This is something I have done on and off over the years but the last 6 months I have made it stick. I find it incredibly useful even though I thought it was a bit “hippy dippy” to start.
Each day I jot down a handful of things I would like to get done that day.
Then at the end of each day I write in another section my “Wins” for the day. These are a few lines of things that I got done, or positive things for the day. Every single day you can find 3 positive things that happened, some days you just have to look a little harder. But it can be anything from “Got new server set up and its working well” to small things like “Saw a lovely sunset on way home”
The key feature of this is to have you finishing your day thinking of the good that happened, not ruminating on the bad. For mental health this is a big win.
There is a final section where I can jot down any other thoughts, little things that I would like to remember etc.
I do this all on my iPad with the Apple Pencil. I find it important that this is done in writing and not typed. But iPad gives the benefit of it being stored digitally and it is all searchable as the handwriting (as bad as mine is) is recognised by the system. I use Goodnotes for this.
The last thing I do is have a little bar of 5 emojis from Super Happy to Sad. I circle the one that fits the day. I very rarely have below a 3 as doing this end of day audit makes you see the day as a whole, and any bad moments tend to melt into the rest of the day. It has massively helped keep things in perspective.
I have this all in a custom PDF template that I made. I may share it on here once I have ironed out a few of the rough edges!
This one has been a little harder to stick to but I still find it very useful. I especially like the Netflix series from Headspace and found it a great re-introduction to Mindfulness. I would recommend you give it a go!
Even just 5 minutes of sitting watching my breath gives my 100mph mind a chance to reset and slow down. I find this useful at the end of the day to switch off a bit. I will also use this if I feel myself getting tense and feel a panic attack coming on. A few minutes with eyes closed, turning down the sensory input just calms the storm.
We have managed for a whole year. People thought they couldn’t cope with the initial 3 week lockdown that was announced almost a year ago. But here we are, one year, several extended lockdowns and God knows how many banana bread loaves later. We have adjusted and adapted and will continue to.
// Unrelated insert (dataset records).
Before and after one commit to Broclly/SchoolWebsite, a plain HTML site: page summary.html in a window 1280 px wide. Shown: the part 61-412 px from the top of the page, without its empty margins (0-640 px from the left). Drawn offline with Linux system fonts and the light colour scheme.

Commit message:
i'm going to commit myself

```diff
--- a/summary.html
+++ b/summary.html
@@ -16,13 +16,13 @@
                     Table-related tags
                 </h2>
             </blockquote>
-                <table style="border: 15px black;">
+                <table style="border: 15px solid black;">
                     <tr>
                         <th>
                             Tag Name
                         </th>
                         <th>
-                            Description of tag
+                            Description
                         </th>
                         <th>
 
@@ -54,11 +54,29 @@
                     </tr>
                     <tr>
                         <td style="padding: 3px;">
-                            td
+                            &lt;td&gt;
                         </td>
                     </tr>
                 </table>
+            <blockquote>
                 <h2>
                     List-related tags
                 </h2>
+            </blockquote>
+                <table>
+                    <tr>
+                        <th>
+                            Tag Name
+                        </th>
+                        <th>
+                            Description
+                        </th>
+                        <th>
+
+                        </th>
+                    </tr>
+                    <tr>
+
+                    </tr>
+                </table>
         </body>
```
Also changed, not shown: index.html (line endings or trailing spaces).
Be kind, give some slack and look after yourself. And remember that mental health is just as important as physical health!